There are quantitative techniques that can help with demand forecasting, but applying good business judgment will always be important. Once you understand the impact of factors such as the ones described above, you can adjust the current day’s forecast up or down, as appropriate. The result will be your best estimate of the number of sandwiches you will sell on any given day.

The cost of overage (the cost of having to throw out a sandwich) is the money you spent to make each sandwich. The cost of underage (the cost of a lost sale) is the profit you lose when you miss a sale because you ran out of product. Note that the cost of underage will always be the price minus the cost of overage.

We’ll make the assumption that the actual demand for your sandwiches is equally likely to be above or below your point estimate. In this case, if the cost of overage is equal to the cost of underage, you should simply make the number of sandwiches equal to your point estimate.

If the cost of overage is greater than the cost of underage, you’ll want to make fewer sandwiches than your point estimate. On the other hand, if the cost of overage is less than the cost of underage, you’ll want to make more sandwiches than your point estimate. This makes sense because you want to avoid the more costly consequence.

You can use the formula below to optimize the quantity of sandwiches you make. Admittedly, this is somewhat of an oversimplification, but if we attempted to be more precise, the math gets very complex.

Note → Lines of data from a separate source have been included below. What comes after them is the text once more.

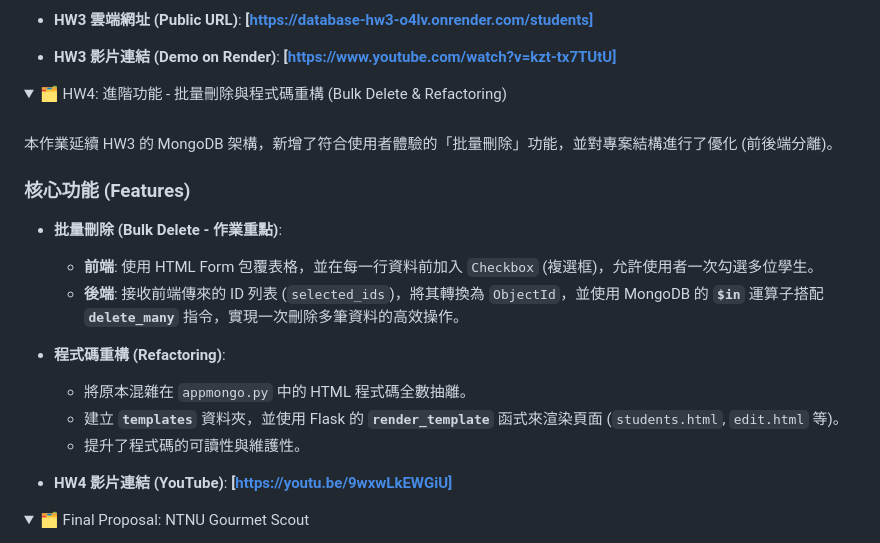
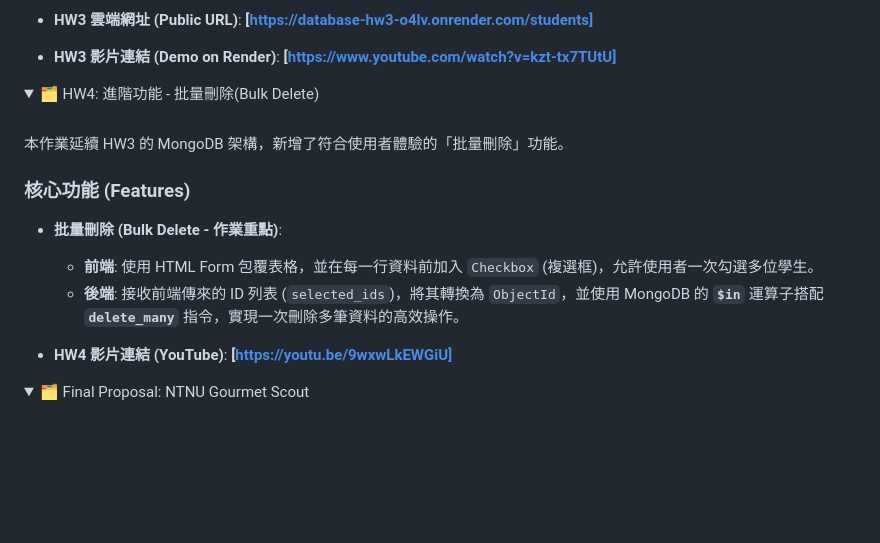
Before and after one commit to teyycu12/databasess, a Markdown page: README.md, the part around the change. GitHub-like rendering; folded sections open; blank space fills up the shorter version.

```diff
--- a/README.md
+++ b/README.md
@@ -74,19 +74,15 @@
 
 
 <details open>
-  <summary>🗂️ HW4: 進階功能 - 批量刪除與程式碼重構 (Bulk Delete & Refactoring)</summary>
+  <summary>🗂️ HW4: 進階功能 - 批量刪除(Bulk Delete)</summary>
 
   <br>
-  本作業延續 HW3 的 MongoDB 架構，新增了符合使用者體驗的「批量刪除」功能，並對專案結構進行了優化 (前後端分離)。
+  本作業延續 HW3 的 MongoDB 架構，新增了符合使用者體驗的「批量刪除」功能。
 
   ### 核心功能 (Features)
   * **批量刪除 (Bulk Delete - 作業重點)**:
     * **前端**: 使用 HTML Form 包覆表格，並在每一行資料前加入 `Checkbox` (複選框)，允許使用者一次勾選多位學生。
     * **後端**: 接收前端傳來的 ID 列表 (`selected_ids`)，將其轉換為 `ObjectId`，並使用 MongoDB 的 **`$in`** 運算子搭配 **`delete_many`** 指令，實現一次刪除多筆資料的高效操作。
-  * **程式碼重構 (Refactoring)**:
-    * 將原本混雜在 `appmongo.py` 中的 HTML 程式碼全數抽離。
-    * 建立 **`templates`** 資料夾，並使用 Flask 的 **`render_template`** 函式來渲染頁面 (`students.html`, `edit.html` 等)。
-    * 提升了程式碼的可讀性與維護性。
 
   * **HW4 影片連結 (YouTube)**:
     **[https://youtu.be/9wxwLkEWGiU]**
```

Optimal Number = Point Estimate X (1 – ((cost of overage – cost of underage) / sandwich price))

Therefore, if the Point Estimate is 426 sandwiches, the cost of overage is \$1.00, the cost of underage is \$3.50, and a sandwich sells for \$4.50, the optimal number of sandwiches to make would be 663.

Admittedly, most of the time you will be throwing sandwiches out, but that will only cost you \$1.00 per sandwich. Each unit of lost sales because you ran out would cost you 3.5 times that much. Therefore, it makes sense that you would want to have a few extra sandwiches on board.

Finally, in making a decision about how many sandwiches to make, you may want to consider longer term implications. For example, regularly running out of sandwiches may drive customers away. You will want to use good business judgment when adjusting quantities based on such factors. As is nearly always the case, analysis can help you understand the situation, but almost every business decision has an element of judgment.